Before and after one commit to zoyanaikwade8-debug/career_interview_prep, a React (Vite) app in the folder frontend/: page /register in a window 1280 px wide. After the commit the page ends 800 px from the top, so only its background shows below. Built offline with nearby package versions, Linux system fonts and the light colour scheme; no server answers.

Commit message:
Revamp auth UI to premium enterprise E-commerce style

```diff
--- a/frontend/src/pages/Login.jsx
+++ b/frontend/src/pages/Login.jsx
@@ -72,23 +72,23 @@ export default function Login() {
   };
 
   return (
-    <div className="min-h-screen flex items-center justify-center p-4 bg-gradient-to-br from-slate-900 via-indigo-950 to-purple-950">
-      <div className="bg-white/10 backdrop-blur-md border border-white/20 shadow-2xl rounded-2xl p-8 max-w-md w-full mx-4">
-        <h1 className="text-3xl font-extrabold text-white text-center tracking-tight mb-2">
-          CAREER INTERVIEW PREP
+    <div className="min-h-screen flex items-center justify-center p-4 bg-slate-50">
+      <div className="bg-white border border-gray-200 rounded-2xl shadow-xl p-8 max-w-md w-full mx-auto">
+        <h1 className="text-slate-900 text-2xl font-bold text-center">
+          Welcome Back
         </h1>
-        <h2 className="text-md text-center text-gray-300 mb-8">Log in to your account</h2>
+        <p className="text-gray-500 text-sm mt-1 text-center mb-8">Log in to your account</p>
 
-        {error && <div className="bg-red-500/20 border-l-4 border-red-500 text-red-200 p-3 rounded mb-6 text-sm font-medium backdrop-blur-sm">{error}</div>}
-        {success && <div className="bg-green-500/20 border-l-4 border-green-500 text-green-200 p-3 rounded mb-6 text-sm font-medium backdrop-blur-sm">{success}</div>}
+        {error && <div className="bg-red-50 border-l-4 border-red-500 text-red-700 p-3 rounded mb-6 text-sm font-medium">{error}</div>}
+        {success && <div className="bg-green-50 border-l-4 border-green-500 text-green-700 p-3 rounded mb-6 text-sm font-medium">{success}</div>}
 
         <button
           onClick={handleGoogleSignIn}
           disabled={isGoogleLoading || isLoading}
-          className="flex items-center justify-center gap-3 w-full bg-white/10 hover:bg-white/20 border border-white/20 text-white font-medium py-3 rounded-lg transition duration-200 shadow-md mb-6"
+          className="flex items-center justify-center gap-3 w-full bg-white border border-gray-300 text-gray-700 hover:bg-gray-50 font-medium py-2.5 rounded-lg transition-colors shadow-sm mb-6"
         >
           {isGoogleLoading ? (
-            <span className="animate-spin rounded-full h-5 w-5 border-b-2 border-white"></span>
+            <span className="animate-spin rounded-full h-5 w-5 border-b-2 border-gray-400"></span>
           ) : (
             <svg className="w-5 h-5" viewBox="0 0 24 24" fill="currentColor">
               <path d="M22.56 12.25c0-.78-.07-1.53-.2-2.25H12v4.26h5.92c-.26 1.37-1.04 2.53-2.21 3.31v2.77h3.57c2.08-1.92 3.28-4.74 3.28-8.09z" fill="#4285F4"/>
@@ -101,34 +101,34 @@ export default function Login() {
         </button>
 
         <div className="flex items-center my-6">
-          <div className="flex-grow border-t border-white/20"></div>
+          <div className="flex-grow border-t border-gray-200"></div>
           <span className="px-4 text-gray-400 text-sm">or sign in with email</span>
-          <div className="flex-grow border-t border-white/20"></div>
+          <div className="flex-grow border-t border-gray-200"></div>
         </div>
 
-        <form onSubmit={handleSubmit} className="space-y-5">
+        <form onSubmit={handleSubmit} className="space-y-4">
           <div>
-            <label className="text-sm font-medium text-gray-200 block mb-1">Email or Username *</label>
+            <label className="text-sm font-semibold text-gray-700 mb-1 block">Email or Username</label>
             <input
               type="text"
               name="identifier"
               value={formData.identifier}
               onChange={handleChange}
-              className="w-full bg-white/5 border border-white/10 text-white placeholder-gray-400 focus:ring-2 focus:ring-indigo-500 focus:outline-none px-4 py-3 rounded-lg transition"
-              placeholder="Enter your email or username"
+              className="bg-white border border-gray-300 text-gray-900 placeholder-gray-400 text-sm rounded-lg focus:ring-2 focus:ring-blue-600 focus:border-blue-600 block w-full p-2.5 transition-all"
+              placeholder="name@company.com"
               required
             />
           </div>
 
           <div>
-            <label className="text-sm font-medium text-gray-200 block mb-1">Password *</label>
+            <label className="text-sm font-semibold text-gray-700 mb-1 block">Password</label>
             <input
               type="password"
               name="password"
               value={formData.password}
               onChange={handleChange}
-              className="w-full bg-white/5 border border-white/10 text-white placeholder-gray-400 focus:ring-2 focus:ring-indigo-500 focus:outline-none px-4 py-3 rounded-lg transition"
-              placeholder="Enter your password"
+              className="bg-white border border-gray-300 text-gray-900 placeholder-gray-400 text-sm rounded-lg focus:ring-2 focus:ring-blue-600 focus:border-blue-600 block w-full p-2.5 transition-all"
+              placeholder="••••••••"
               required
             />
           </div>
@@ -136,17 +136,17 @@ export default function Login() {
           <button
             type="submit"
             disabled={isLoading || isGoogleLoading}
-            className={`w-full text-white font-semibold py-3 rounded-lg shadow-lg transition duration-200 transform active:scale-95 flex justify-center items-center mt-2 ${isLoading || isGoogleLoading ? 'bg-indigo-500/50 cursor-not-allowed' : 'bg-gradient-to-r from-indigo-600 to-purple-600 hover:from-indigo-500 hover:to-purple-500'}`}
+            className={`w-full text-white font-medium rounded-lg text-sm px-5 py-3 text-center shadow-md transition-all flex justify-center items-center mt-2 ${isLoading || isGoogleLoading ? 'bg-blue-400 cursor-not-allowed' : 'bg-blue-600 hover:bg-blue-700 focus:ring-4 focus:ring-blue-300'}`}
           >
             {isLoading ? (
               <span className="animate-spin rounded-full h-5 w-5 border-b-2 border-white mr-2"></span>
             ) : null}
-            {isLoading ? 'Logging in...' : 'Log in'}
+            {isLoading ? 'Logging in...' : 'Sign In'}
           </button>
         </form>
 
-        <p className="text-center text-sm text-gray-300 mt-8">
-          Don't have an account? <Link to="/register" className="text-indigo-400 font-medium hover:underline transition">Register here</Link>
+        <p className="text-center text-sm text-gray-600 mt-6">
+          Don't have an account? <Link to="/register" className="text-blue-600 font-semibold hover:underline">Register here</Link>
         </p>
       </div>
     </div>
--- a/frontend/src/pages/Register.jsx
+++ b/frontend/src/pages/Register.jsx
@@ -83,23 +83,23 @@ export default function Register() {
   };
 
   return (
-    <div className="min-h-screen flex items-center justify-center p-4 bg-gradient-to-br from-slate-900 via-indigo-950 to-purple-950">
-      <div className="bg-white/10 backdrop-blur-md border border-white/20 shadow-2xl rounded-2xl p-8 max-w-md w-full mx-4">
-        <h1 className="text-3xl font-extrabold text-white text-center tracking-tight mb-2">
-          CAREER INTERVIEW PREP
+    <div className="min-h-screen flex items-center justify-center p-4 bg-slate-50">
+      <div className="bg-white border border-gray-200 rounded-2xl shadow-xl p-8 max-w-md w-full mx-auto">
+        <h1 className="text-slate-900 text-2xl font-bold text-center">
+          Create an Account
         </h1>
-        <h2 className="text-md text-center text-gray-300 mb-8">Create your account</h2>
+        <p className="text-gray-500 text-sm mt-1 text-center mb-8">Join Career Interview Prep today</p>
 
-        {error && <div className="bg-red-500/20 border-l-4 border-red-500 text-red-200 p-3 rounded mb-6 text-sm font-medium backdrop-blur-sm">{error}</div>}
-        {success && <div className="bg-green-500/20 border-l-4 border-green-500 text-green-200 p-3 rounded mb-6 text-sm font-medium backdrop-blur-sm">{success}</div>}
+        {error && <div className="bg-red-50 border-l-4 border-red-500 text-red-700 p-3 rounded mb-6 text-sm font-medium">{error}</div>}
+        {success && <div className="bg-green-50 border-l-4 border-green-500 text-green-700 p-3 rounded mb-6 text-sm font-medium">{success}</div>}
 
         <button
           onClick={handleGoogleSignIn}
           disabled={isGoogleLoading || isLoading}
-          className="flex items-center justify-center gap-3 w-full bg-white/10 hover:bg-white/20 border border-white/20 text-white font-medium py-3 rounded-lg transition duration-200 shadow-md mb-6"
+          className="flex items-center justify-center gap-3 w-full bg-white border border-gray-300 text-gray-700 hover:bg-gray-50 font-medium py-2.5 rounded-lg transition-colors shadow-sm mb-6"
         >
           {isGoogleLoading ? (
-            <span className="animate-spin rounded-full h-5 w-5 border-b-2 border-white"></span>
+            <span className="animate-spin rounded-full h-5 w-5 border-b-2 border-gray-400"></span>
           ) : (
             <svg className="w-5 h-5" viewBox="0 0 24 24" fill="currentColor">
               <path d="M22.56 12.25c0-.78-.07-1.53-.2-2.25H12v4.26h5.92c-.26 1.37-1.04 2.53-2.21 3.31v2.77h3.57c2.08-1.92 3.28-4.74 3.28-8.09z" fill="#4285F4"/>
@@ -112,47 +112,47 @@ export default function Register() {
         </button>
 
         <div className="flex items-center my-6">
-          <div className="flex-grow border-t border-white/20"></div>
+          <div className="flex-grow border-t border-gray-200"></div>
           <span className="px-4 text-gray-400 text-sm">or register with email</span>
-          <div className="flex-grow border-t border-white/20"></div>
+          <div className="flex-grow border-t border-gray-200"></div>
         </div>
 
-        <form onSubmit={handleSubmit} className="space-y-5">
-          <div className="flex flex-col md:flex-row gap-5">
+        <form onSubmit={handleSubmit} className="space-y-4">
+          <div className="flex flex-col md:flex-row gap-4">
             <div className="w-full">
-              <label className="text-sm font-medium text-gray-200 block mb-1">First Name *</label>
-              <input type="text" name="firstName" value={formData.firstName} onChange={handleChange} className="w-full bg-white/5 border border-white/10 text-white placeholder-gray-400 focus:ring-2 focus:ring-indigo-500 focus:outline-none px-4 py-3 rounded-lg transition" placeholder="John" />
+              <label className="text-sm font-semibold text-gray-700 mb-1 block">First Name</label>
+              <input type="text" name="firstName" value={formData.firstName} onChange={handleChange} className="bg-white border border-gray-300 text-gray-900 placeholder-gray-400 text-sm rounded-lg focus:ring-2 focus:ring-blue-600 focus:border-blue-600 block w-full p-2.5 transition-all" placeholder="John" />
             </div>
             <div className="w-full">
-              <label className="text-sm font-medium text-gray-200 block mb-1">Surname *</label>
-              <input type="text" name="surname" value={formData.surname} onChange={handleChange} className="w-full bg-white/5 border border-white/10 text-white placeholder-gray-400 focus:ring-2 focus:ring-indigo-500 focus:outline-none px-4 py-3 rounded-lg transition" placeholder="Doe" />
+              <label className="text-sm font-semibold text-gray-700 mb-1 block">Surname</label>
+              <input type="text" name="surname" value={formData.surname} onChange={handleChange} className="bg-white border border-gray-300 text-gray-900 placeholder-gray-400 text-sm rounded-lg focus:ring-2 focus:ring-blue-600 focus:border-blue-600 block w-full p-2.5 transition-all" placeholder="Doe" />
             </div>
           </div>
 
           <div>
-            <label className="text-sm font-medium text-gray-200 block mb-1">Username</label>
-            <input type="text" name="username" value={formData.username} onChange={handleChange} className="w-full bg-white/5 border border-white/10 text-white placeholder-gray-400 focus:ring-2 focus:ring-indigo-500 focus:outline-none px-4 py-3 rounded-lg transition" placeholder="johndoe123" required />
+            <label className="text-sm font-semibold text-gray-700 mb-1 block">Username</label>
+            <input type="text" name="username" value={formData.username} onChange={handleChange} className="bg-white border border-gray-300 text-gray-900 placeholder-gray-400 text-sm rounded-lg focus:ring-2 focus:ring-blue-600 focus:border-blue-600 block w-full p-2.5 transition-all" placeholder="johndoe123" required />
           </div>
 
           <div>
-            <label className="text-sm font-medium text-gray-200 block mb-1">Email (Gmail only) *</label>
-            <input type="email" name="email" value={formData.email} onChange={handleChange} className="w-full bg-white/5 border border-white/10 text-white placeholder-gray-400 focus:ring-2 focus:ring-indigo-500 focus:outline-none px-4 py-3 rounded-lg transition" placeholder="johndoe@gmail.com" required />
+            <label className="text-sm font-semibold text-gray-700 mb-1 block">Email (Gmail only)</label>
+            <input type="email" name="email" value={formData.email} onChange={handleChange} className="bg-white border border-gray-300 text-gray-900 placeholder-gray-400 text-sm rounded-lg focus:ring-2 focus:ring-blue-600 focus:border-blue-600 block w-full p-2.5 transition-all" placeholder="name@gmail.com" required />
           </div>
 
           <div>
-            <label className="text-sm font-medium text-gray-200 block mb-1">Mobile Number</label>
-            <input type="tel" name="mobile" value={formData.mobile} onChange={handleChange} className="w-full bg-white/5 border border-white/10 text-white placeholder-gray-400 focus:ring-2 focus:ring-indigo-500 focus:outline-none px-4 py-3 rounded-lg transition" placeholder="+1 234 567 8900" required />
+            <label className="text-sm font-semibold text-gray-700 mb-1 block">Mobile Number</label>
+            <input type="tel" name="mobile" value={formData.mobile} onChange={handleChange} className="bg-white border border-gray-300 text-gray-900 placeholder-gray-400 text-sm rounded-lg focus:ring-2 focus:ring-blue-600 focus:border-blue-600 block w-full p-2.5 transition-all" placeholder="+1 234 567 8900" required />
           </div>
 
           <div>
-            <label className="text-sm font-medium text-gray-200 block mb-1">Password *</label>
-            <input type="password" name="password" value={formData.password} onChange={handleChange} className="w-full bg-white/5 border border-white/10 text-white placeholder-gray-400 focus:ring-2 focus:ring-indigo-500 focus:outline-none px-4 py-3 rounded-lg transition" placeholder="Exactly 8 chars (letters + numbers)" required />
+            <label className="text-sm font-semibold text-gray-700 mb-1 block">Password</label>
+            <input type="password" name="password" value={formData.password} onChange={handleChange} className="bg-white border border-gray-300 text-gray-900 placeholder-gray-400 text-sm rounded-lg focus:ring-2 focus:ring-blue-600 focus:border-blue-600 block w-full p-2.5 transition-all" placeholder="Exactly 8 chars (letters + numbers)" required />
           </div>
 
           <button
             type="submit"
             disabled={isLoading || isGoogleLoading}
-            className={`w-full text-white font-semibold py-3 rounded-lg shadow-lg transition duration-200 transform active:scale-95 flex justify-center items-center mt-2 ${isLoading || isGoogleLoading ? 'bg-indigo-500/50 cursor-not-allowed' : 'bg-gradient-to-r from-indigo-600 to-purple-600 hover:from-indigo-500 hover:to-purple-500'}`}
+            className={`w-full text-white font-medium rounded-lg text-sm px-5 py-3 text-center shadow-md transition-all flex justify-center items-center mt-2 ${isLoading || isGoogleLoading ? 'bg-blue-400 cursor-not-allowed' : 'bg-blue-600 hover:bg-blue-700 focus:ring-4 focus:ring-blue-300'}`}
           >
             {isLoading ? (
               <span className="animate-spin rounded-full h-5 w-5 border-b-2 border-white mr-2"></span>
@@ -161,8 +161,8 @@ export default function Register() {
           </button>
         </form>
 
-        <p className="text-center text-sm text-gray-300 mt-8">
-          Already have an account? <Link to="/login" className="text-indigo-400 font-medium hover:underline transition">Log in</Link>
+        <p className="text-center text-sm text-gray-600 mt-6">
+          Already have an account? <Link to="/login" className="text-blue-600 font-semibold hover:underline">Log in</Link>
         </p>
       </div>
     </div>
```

· · · · · · ·

**Exercise requirements**: Search the listing for the word "frontend". Copy every line in which it occurs.

**Exercise result**:
Before and after one commit to zoyanaikwade8-debug/career_interview_prep, a React (Vite) app in the folder frontend/: page /register in a window 1280 px wide. After the commit the page ends 800 px from the top, so only its background shows below. Built offline with nearby package versions, Linux system fonts and the light colour scheme; no server answers.
--- a/frontend/src/pages/Login.jsx
+++ b/frontend/src/pages/Login.jsx
--- a/frontend/src/pages/Register.jsx
+++ b/frontend/src/pages/Register.jsx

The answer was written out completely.